Letter: Freedom ring
I dropped off my ballot at the mailbox recently, and felt a moment of pride to be an American. There are plenty of so-called “democracies” that send government troops to polling places to intimidate, beat, or even maim opposition voters.
Here, we can disagree about almost everything, but still respect the opinions of our fellow citizens, and the peace and stability of the nation as a whole. If we cannot negotiate our differences, we can resolve them in free elections.
The Declaration of Independence was signed on July 4, 1776. It took 12 more years to construct the blueprint for our new country – the Constitution – and another six months to complete the Bill of Rights (the first 10 amendments to the Constitution) that were designed to protect individual citizens from the abuse of power by the government.

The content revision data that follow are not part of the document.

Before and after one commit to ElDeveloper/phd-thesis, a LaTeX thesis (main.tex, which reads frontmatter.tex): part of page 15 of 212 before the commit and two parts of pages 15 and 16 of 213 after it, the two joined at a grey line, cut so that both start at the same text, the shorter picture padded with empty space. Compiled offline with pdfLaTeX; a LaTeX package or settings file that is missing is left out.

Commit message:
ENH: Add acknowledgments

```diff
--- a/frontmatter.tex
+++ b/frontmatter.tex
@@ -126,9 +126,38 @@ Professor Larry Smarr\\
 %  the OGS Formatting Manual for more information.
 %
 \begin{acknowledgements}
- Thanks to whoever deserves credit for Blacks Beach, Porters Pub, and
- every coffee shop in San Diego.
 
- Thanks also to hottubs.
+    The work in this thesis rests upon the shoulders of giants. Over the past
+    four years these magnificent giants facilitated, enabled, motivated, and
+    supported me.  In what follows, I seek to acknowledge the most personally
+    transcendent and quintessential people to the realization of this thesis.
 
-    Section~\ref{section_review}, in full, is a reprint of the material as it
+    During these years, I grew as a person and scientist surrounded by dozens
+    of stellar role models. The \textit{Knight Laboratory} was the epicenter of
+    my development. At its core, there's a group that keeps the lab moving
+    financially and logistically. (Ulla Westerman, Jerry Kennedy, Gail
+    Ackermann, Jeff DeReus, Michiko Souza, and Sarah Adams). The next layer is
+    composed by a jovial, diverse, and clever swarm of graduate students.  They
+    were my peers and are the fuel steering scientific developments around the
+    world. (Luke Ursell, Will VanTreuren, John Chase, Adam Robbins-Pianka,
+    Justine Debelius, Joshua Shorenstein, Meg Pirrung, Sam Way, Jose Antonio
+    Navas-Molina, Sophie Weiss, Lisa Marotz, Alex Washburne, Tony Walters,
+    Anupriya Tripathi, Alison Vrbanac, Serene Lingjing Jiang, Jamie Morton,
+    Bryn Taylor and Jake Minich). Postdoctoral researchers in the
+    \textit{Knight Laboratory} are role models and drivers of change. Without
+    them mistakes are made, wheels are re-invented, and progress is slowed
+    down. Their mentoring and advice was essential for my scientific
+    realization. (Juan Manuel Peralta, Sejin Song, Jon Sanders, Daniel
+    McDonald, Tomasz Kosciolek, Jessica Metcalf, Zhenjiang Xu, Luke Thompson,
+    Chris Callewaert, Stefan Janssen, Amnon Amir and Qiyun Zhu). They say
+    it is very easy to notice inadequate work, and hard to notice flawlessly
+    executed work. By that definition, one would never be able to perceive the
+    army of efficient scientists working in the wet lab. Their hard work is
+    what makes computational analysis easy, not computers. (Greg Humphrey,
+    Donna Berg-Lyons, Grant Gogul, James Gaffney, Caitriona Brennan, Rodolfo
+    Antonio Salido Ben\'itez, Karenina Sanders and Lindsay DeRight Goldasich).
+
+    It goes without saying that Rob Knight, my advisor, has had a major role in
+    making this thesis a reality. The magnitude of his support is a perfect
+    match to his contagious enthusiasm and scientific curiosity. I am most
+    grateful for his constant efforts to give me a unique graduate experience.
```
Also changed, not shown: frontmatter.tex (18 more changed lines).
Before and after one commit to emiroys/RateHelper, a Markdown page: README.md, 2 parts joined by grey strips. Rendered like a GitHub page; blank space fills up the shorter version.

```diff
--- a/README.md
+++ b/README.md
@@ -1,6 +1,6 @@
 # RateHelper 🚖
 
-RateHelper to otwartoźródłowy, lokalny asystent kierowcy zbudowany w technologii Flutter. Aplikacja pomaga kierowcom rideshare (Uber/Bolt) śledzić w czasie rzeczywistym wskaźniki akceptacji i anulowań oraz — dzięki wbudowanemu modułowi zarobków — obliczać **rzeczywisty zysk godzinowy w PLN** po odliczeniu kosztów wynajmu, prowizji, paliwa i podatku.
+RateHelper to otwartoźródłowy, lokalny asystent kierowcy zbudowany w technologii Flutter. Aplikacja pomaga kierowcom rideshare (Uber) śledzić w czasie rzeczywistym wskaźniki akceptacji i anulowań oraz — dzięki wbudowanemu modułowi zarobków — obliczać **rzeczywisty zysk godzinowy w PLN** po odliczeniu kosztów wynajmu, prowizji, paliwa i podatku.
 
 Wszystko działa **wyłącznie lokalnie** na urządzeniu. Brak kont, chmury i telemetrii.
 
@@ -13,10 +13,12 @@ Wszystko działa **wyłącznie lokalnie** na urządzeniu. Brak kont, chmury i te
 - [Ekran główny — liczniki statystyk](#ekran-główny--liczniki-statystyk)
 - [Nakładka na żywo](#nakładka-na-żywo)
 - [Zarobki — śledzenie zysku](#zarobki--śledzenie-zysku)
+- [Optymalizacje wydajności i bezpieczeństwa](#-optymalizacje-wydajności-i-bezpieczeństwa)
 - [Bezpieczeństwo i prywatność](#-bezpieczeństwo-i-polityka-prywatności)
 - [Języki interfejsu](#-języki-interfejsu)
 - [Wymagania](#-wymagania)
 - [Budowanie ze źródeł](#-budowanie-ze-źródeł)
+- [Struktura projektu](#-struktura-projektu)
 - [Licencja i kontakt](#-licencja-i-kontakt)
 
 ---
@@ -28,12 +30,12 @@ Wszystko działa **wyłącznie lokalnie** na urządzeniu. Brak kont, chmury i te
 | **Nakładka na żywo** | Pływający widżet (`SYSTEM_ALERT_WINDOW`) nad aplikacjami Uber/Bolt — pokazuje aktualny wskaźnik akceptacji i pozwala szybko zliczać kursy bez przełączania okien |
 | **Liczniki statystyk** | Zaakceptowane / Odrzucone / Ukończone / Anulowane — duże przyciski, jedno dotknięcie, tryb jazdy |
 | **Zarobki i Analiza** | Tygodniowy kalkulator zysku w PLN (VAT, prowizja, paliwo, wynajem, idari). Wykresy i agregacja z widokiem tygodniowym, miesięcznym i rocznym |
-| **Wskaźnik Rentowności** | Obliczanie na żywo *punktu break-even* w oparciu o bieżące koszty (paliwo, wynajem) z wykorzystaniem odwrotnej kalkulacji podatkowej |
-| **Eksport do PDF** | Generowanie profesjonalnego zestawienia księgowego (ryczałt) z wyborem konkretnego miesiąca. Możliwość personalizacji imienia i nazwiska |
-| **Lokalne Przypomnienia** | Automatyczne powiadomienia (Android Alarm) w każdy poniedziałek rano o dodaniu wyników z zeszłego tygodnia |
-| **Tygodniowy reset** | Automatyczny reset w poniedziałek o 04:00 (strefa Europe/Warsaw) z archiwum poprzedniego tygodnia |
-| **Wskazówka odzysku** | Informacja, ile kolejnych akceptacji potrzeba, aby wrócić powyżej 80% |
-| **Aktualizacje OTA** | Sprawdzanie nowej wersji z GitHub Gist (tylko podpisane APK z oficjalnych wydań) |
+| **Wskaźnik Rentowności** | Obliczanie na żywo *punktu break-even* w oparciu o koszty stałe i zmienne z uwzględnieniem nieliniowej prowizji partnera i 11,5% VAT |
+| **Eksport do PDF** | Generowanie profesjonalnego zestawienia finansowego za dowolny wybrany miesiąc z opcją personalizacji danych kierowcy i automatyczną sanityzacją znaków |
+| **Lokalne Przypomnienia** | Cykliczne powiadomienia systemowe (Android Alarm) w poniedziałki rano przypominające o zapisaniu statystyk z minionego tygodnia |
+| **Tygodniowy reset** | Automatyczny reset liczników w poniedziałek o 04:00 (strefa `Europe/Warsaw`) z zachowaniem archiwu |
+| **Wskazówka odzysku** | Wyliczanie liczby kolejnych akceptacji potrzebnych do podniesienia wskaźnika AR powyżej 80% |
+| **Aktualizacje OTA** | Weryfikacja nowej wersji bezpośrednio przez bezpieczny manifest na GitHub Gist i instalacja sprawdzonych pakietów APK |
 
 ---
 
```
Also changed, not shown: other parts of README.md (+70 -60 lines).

Before freedom of speech, before trial by jury, before the right to bear arms – before anything else – the first words of the First Amendment gave us the right to freedom of religion. Why was this gift so important?
Our founding fathers, who were well-educated, politically astute, and very aware of history, wanted to protect us from religious wars, civil strife, crusades, inquisitions, the persecution of heretics, and the criminal prosecution and violent punishment of “sins” (as they may be defined by any particular religious group).
We ourselves have seen a relatively moderate Islam radicalized by the Ayatollah Khomeini, the Taliban, and IS, leading millions of devout followers who believe they are doing God’s work. The resulting devastation and suffering may never end.
We are now facing some monumentally important choices in our upcoming elections. Do we want an American Inquisition, led by a fundamentalist President, supported by a fundamentalist Congress and tolerated by Supreme Court happy to turn a blind eye? Or does the word “freedom” still ring? Vote carefully.